- [MATERIAL FOR THE TASK]:
↓↓↓

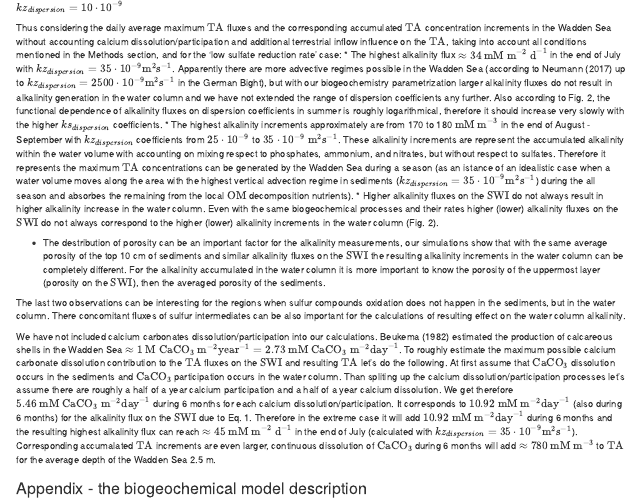
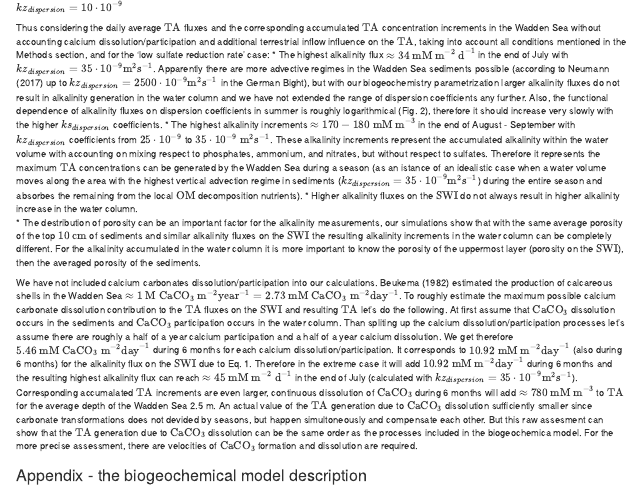
Before and after one commit to limash/Alkalinity_in_the_Wadden_Sea, an R Markdown document (Sedimentary_alkalinity_release_in_the_Wadden_Sea.Rmd): the page in a window 1100 px wide, from 5740 px down. Rendered offline with R 4.5, knitr and Pandoc, with nearby package versions; some code elsewhere in the file could not run offline.

Commit message:
Delete some unnessesary stuff

```diff
--- a/Sedimentary_alkalinity_release_in_the_Wadden_Sea.Rmd
+++ b/Sedimentary_alkalinity_release_in_the_Wadden_Sea.Rmd
@@ -345,21 +345,16 @@ vs.plot_alkalinity_flux_porosities();vs.plot_alkalinity_flux_porosities_2();vs.p
 **Figure 4.** Yearly profiles of the $\textrm{TA}$ fluxes on the $\textrm{SWI}$ and $\textrm{TA}$ increments (actual value minus yearly minimum value) in the surface layer of the model for the different porosities of the top 10 cm of sediments calculated with the lower bound of sulfate reduction rates and $kz_{dispersion} = 10 \cdot 10^{-9}$
 
 
-Thus considering the daily average maximum $\textrm{TA}$ fluxes and the corresponding accumulated $\textrm{TA}$ concentration increments in the Wadden Sea without accounting calcium dissolution/participation and additional terrestrial inflow influence on the $\textrm{TA}$, taking into account all conditions mentioned in the Methods section, and for the 'low sulfate reduction rate' case:
+Thus considering the daily average $\textrm{TA}$ fluxes and the corresponding accumulated $\textrm{TA}$ concentration increments in the Wadden Sea without accounting calcium dissolution/participation and additional terrestrial inflow influence on the $\textrm{TA}$, taking into account all conditions mentioned in the Methods section, and for the 'low sulfate reduction rate' case:
   * The highest alkalinity flux $\approx 34\ \textrm{mM m}^{-2}\ \textrm{d}^{-1}$ in the end of July with $kz_{dispersion} = 35 \cdot 10^{-9} \textrm{m}^2 \textrm{s}^{-1}$.
-    Apparently there are more advective regimes possible in the Wadden Sea (according to Neumann (2017) up to $kz_{dispersion} = 2500 \cdot 10^{-9} \textrm{m}^2 \textrm{s}^{-1}$ in the German Bight), but with our biogeochemistry parametrization larger alkalinity fluxes do not result in alkalinity generation in the water column and we have not extended the range of dispersion coefficients any further.
-    Also according to Fig. 2, the functional dependence of alkalinity fluxes on dispersion coefficients in summer is roughly logarithmical, therefore it should increase very slowly with the higher $ks_{dispersion}$ coefficients.
-  * The highest alkalinity increments approximately are from 170 to 180 $\textrm{mM m}^{-3}$ in the end of August - September with $kz_{dispersion}$ coefficients from $25 \cdot 10^{-9}$ to $35 \cdot 10^{-9}\ \textrm{m}^2 \textrm{s}^{-1}$.
-    These alkalinity increments are represent the accumulated alkalinity within the water volume with accounting on mixing respect to phosphates, ammonium, and nitrates, but without respect to sulfates.
-    Therefore it represents the maximum $\textrm{TA}$ concentrations can be generated by the Wadden Sea during a season (as an istance of an idealistic case when a water volume moves along the area with the highest vertical advection regime in sediments ($kz_{dispersion} = 35 \cdot 10^{-9} \textrm{m}^2 \textrm{s}^{-1}$) during the all season and absorbes the remaining from the local $\textrm{OM}$ decomposition nutrients).
+    Apparently there are more advective regimes in the Wadden Sea sediments possible (according to Neumann (2017) up to $kz_{dispersion} = 2500 \cdot 10^{-9} \textrm{m}^2 \textrm{s}^{-1}$ in the German Bight), but with our biogeochemistry parametrization larger alkalinity fluxes do not result in alkalinity generation in the water column and we have not extended the range of dispersion coefficients any further.
+    Also, the functional dependence of alkalinity fluxes on dispersion coefficients in summer is roughly logarithmical (Fig. 2), therefore it should increase very slowly with the higher $ks_{dispersion}$ coefficients.
+  * The highest alkalinity increments $\approx 170 - 180\ \textrm{mM m}^{-3}$ in the end of August - September with $kz_{dispersion}$ coefficients from $25 \cdot 10^{-9}$ to $35 \cdot 10^{-9}\ \textrm{m}^2 \textrm{s}^{-1}$.
+    These alkalinity increments represent the accumulated alkalinity within the water volume with accounting on mixing respect to phosphates, ammonium, and nitrates, but without respect to sulfates.
+    Therefore it represents the maximum $\textrm{TA}$ concentrations can be generated by the Wadden Sea during a season (as an istance of an idealistic case when a water volume moves along the area with the highest vertical advection regime in sediments ($kz_{dispersion} = 35 \cdot 10^{-9} \textrm{m}^2 \textrm{s}^{-1}$) during the entire season and absorbes the remaining from the local $\textrm{OM}$ decomposition nutrients).
   * Higher alkalinity fluxes on the $\textrm{SWI}$ do not always result in higher alkalinity increase in the water column.
-    Even with the same biogeochemical processes and their rates higher (lower) alkalinity fluxes on the $\textrm{SWI}$ do not always correspond to the higher (lower) alkalinity increments in the water column (Fig. 2).
-
-  * The destribution of porosity can be an important factor for the alkalinity measurements, our simulations show that with the same average porosity of the top 10 cm of sediments and similar alkalinity fluxes on the $\textrm{SWI}$ the resulting alkalinity increments in the water column can be completely different.
+  * The destribution of porosity can be an important factor for the alkalinity measurements, our simulations show that with the same average porosity of the top $10\ \textrm{cm}$ of sediments and similar alkalinity fluxes on the $\textrm{SWI}$ the resulting alkalinity increments in the water column can be completely different.
     For the alkalinity accumulated in the water column it is more important to know the porosity of the uppermost layer (porosity on the $\textrm{SWI}$), then the averaged porosity of the sediments.
-
-The last two observations can be interesting for the regions when sulfur compounds oxidation does not happen in the sediments, but in the water column.
-There concomitant fluxes of sulfur intermediates can be also important for the calculations of resulting effect on the water column alkalinity.
 
 
 We have not included calcium carbonates dissolution/participation into our calculations.
@@ -371,6 +366,9 @@ We get therefore $5.46\ \textrm{mM}\ \textrm{CaCO}_{3}\ \textrm{m}^{-2} \textrm{
 It corresponds to $10.92\ \textrm{mM}\ \textrm{m}^{-2} \textrm{day}^{-1}$ (also during 6 months) for the alkalinity flux on the $\textrm{SWI}$ due to Eq. 1.
 Therefore in the extreme case it will add $10.92\ \textrm{mM}\ \textrm{m}^{-2} \textrm{day}^{-1}$ during 6 months and the resulting highest alkalinity flux can reach $\approx 45\ \textrm{mM m}^{-2}\ \textrm{d}^{-1}$ in the end of July (calculated with $kz_{dispersion} = 35 \cdot 10^{-9} \textrm{m}^2 \textrm{s}^{-1}$).
 Corresponding accumalated $\textrm{TA}$ increments are even larger, continuous dissolution of $\textrm{CaCO}_{3}$ during 6 months will add $\approx 780\ \textrm{mM m}^{-3}$ to $\textrm{TA}$ for the average depth of the Wadden Sea 2.5 m.
+An actual value of the $\textrm{TA}$ generation due to $\textrm{CaCO}_{3}$ dissolution sufficiently smaller since carbonate transformations does not devided by seasons, but happen simultoneously and compensate each other.
+But this raw assesment can show that the $\textrm{TA}$ generation due to $\textrm{CaCO}_{3}$ dissolution can be the same order as the processes included in the biogeochemica model.
+For the more precise assessment, there are velocities of $\textrm{CaCO}_{3}$ formation and dissolution are required.
 
 
 ### Appendix - the biogeochemical model description
```
Also changed, not shown: 1 other file.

↑↑↑

Scan the preceding listing for the string "roughly" and copy every line where it occurs.

- [RESULT]:
-    Also according to Fig. 2, the functional dependence of alkalinity fluxes on dispersion coefficients in summer is roughly logarithmical, therefore it should increase very slowly with the higher $ks_{dispersion}$ coefficients.
+    Also, the functional dependence of alkalinity fluxes on dispersion coefficients in summer is roughly logarithmical (Fig. 2), therefore it should increase very slowly with the higher $ks_{dispersion}$ coefficients.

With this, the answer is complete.